TitleConvergent validity of the Cognitive Performance Scale of the interRAI acute care and the mini-mental state examination
Publication TypeJournal Article
Year of Publication2013
AuthorsWellens N.I, Flamaing J., Tournoy J., Hanon T., Moons P., Verbeke G., Boonen S., Milisen K.
JournalAm J Geriatr Psychiatry
Volume21
Issue7
Pagination636-45
Date PublishedJul
ISBN Number1545-7214 (Electronic)<br/>1064-7481 (Linking)
Accession Number23567408
KeywordsAged, Aged, 80 and over, Cognition Disorders/*diagnosis, Female, Geriatric Assessment, Humans, Inpatients/psychology, Male, Mental Status Schedule, Neuropsychological Tests, Psychometrics, Reproducibility of Results
Abstract

OBJECTIVE: The Cognitive Performance Scale (CPS) is generated from five items of the interRAI/ Minimum Data Set instruments, a comprehensive geriatric assessment method. CPS was initially designed to assess cognition in residential care, where it has shown good psychometric performance. We evaluated the performance of the interRAI Acute Care in identifying cognitive impairment among patients hospitalized on acute geriatric wards. METHODS: An observational study was conducted on two geriatric wards. Trained raters independently completed the interRAI Acute Care and the Mini-Mental State Examination (MMSE) in 97 inpatients (85 +/- 5 years; 67% female). The level of agreement between CPS and MMSE was explored using comparisons of means, agreement coefficients, and diagnostic accuracy. RESULTS: Cognitive impairment was present in 61% of the participants. Average MMSE scores were significantly different between groups with low CPS scores compared with those with high CPS scores (p <0.05). CPS explained only 48.8% of the variability in MMSE. Agreement in defining cognitively impaired subjects was moderate (percentage observed agreement, 68%; kappa = 0.41). With MMSE score less than 24 as a gold standard, diagnostic accuracy of CPS was moderate (area under curve = 0.73), with low sensitivity, but excellent specificity. When lowering the MMSE cutoff to less than 18 and focusing on patients with severe cognitive impairment, CPS agreement coefficients and sensitivity increased but specificity decreased. Using education-adjusted MMSE cutoffs did not substantially affect the results. CONCLUSION: CPS can be used for coarse triage between intact and severe cognitive impairment. Although promising results have been obtained in residential and community settings, our results suggest that CPS fails to differentiate across different levels of cognitive impairment in hospitalized geriatric patients.

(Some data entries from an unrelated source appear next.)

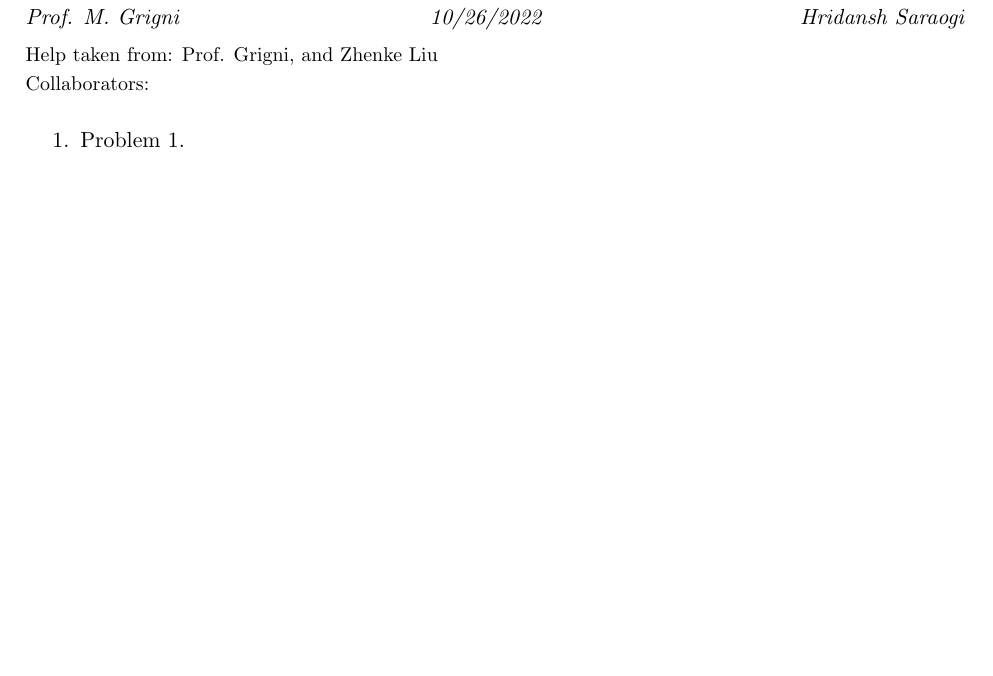
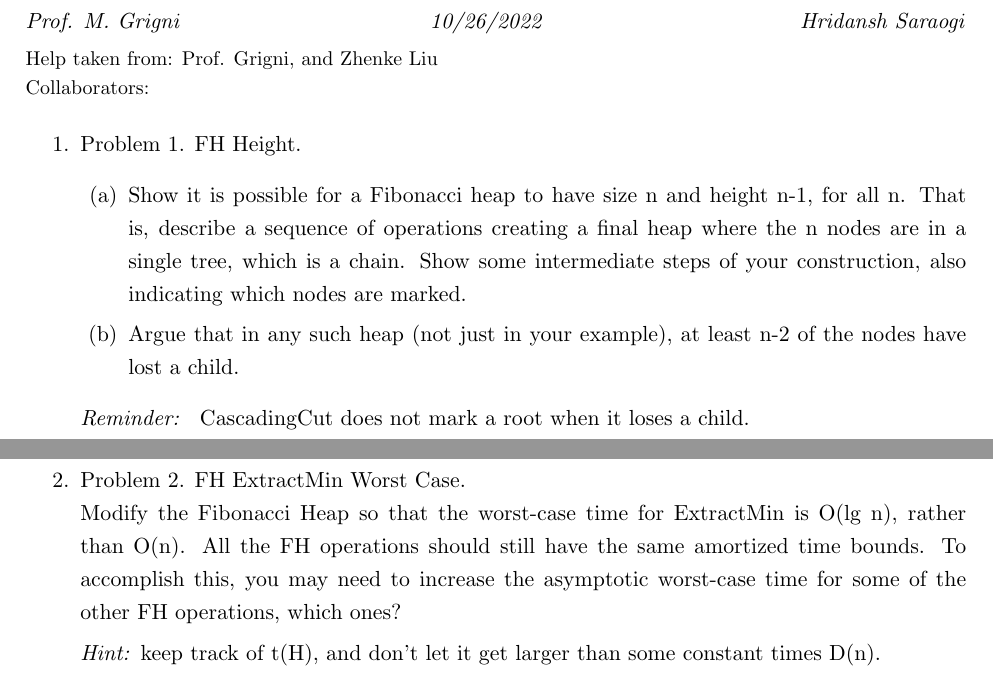
Before and after one commit to HridanshS/CS326HWs, a LaTeX document (CS_326_HW_04.tex): part of page 1 of 4 before the commit and two parts of pages 1 and 2 of 5 after it, the two joined at a grey line, cut so that both start at the same text, the shorter picture padded with empty space. Compiled offline with pdfLaTeX.

Commit message:
All questions created

```diff
--- a/CS_326_HW_04.tex
+++ b/CS_326_HW_04.tex
@@ -116,9 +116,17 @@
 
 \begin{enumerate}
 
-\item Problem 1.
+\item Problem 1. FH Height.
+    \begin{enumerate}
+        \item Show it is possible for a Fibonacci heap to have size n and height n-1, for all n. That is, describe a sequence of operations creating a final heap where the n nodes are in a single tree, which is a chain. Show some intermediate steps of your construction, also indicating which nodes are marked.
+        \item Argue that in any such heap (not just in your example), at least n-2 of the nodes have lost a child.
+    \end{enumerate}
+    \textit{Reminder: } CascadingCut does not mark a root when it loses a child.
 \pagebreak
 
-\item Problem 2.
+\item Problem 2. FH ExtractMin Worst Case.\\
+Modify the Fibonacci Heap so that the worst-case time for ExtractMin is O(lg n), rather than O(n). All the FH operations should still have the same amortized time bounds. To accomplish this, you may need to increase the asymptotic worst-case time for some of the other FH operations, which ones?
+
+\textit{Hint: }keep track of t(H), and don't let it get larger than some constant times D(n).
 \pagebreak
 
```
Also changed, not shown: CS_326_HW_04.tex (10 more changed lines).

DOI10.1016/j.jagp.2012.12.017
Link

http://www.ncbi.nlm.nih.gov/pubmed/23567408http://media.proquest.com/media/pq/classic/doc/3015009451/fmt/pi/rep/NON...

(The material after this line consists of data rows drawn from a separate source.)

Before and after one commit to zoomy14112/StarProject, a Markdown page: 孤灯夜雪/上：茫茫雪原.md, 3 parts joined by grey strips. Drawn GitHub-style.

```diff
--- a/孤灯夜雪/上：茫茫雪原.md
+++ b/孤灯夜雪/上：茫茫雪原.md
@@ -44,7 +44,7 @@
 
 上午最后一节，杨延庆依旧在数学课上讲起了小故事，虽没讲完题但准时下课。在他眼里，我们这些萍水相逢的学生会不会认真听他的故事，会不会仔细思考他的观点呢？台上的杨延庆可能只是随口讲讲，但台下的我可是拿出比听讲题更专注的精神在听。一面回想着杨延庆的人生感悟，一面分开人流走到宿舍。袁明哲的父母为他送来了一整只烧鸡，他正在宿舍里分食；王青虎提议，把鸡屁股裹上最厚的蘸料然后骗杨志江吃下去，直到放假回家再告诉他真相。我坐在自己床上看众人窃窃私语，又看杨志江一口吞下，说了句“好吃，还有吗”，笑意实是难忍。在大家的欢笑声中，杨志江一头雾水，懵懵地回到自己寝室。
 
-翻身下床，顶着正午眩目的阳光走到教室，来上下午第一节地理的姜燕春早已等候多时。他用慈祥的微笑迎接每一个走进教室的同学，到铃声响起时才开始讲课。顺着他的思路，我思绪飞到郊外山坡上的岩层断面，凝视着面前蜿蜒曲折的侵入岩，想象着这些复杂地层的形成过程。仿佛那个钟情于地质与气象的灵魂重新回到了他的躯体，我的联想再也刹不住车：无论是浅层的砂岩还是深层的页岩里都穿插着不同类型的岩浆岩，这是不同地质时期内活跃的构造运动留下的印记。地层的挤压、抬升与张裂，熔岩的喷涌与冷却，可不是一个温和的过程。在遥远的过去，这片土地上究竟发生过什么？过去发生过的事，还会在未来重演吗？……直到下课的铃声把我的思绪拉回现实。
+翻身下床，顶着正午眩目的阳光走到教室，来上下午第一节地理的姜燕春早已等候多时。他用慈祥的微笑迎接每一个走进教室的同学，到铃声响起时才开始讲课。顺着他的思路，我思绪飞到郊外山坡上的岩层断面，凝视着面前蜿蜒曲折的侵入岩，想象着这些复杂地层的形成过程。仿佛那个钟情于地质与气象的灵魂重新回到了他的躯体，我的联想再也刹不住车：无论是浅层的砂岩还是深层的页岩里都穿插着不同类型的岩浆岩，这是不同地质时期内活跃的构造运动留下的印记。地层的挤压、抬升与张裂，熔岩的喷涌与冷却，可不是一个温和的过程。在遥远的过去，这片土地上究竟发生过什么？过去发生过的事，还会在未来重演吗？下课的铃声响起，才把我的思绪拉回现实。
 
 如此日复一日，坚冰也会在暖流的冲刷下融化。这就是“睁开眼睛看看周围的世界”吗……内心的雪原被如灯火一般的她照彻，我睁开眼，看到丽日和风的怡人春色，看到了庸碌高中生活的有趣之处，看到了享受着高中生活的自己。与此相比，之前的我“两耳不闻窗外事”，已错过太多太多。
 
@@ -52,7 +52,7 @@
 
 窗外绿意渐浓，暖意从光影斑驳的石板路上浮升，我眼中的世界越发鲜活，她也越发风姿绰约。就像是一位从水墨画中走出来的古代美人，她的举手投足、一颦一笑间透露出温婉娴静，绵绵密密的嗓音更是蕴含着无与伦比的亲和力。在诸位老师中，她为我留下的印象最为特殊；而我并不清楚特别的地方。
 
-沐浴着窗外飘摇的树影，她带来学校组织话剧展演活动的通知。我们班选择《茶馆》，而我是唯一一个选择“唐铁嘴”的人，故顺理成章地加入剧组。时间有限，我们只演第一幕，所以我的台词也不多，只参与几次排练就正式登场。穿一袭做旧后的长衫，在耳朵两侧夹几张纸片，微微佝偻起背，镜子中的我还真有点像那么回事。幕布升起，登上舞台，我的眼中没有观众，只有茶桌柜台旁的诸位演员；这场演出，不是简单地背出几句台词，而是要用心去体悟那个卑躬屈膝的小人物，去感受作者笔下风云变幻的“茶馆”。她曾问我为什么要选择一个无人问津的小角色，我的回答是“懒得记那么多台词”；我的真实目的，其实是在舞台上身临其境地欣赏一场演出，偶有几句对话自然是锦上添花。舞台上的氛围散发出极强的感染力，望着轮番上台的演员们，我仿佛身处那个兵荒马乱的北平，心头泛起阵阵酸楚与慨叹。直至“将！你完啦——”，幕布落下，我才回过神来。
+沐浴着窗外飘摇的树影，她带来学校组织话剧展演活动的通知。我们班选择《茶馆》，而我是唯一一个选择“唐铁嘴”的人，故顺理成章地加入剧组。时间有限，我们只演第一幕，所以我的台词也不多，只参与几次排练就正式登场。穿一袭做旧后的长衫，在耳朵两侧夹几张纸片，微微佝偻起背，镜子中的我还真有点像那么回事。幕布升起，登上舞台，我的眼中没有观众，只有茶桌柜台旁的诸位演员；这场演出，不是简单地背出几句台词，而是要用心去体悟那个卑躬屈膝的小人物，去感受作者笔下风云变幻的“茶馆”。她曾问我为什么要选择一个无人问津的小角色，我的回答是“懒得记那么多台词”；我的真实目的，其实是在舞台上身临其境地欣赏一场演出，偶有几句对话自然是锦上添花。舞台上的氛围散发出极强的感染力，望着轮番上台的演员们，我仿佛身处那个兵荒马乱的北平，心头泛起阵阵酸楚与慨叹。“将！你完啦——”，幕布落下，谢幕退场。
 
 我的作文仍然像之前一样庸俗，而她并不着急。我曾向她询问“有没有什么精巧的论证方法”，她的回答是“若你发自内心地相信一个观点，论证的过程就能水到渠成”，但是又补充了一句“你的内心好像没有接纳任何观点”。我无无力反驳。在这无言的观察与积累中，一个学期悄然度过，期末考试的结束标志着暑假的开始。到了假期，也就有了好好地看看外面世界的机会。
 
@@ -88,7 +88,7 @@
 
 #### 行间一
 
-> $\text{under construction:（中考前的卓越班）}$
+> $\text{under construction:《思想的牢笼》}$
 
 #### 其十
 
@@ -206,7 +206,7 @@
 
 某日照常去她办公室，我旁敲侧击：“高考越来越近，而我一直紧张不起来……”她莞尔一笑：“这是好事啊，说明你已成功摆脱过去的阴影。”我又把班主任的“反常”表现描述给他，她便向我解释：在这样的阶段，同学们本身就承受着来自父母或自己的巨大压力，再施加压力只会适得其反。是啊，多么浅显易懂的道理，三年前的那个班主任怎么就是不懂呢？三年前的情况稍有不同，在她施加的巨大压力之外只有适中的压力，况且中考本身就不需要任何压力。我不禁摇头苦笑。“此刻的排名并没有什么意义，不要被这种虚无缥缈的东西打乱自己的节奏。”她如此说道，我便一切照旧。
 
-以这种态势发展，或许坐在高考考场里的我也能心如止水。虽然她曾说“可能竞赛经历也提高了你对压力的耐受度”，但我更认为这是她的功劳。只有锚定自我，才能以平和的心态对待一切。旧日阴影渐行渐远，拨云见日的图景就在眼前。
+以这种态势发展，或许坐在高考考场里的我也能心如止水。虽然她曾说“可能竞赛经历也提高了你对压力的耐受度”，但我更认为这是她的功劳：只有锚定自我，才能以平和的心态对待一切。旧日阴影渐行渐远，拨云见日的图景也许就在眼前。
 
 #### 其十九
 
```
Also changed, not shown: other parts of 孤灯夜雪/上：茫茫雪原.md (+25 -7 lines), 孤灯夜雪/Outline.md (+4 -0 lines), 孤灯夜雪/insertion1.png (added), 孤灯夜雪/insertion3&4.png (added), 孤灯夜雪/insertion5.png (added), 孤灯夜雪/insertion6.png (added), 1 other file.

Short TitleAm J Geriatr PsychiatryThe American journal of geriatric psychiatry : official journal of the American Association for Geriatric Psychiatry
Alternate JournalThe American journal of geriatric psychiatry : official journal of the American Association for Geriatric Psychiatry